*Activity*:
Count how many lines in the entries below hold the string "Pages", and respond with that number only.

── Source data ──

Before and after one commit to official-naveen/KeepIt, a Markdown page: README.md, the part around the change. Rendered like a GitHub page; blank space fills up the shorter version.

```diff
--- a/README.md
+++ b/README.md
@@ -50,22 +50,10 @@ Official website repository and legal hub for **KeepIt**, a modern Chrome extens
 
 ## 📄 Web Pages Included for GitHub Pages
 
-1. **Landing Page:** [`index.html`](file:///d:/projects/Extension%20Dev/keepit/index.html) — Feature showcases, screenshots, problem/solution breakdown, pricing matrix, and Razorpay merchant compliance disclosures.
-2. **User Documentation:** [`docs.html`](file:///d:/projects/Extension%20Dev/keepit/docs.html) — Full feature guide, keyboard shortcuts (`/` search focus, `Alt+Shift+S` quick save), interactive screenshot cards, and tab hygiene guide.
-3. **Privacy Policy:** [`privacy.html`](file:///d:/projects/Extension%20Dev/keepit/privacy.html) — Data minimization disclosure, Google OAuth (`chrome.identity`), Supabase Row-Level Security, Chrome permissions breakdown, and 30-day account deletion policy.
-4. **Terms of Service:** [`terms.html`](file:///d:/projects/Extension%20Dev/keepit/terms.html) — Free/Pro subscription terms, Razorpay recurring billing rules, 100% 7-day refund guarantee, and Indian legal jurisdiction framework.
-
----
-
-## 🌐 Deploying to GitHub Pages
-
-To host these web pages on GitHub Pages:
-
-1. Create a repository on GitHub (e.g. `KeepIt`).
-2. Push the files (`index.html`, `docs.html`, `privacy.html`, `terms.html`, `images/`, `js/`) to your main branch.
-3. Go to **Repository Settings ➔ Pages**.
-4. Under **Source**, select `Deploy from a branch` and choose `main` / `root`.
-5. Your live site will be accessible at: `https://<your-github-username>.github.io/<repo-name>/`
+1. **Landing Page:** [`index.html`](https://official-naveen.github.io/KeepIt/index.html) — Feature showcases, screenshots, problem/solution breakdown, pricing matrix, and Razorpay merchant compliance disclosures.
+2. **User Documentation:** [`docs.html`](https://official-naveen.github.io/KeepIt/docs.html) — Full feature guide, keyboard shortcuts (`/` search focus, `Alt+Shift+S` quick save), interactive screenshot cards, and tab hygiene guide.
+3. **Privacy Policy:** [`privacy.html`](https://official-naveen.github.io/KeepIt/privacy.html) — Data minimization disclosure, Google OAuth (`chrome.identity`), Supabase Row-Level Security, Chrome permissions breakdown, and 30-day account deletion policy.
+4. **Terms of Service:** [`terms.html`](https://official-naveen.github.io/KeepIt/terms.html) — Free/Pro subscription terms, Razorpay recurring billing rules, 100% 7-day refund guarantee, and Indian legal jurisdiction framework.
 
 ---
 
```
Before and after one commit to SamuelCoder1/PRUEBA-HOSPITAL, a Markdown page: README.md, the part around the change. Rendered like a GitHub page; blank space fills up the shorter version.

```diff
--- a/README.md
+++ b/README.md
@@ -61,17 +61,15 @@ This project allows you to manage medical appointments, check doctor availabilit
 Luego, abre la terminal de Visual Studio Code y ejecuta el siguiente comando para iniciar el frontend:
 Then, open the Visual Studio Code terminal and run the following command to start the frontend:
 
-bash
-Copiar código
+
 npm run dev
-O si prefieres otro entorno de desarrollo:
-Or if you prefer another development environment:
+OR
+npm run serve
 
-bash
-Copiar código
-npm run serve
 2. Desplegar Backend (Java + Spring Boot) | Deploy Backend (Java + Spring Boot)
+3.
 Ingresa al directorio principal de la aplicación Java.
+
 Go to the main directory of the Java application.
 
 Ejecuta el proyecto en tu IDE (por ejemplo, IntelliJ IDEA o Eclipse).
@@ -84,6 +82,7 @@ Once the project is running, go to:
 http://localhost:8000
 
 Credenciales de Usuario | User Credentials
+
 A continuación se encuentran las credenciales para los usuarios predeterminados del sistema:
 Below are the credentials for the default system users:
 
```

───

*Written solution*:
4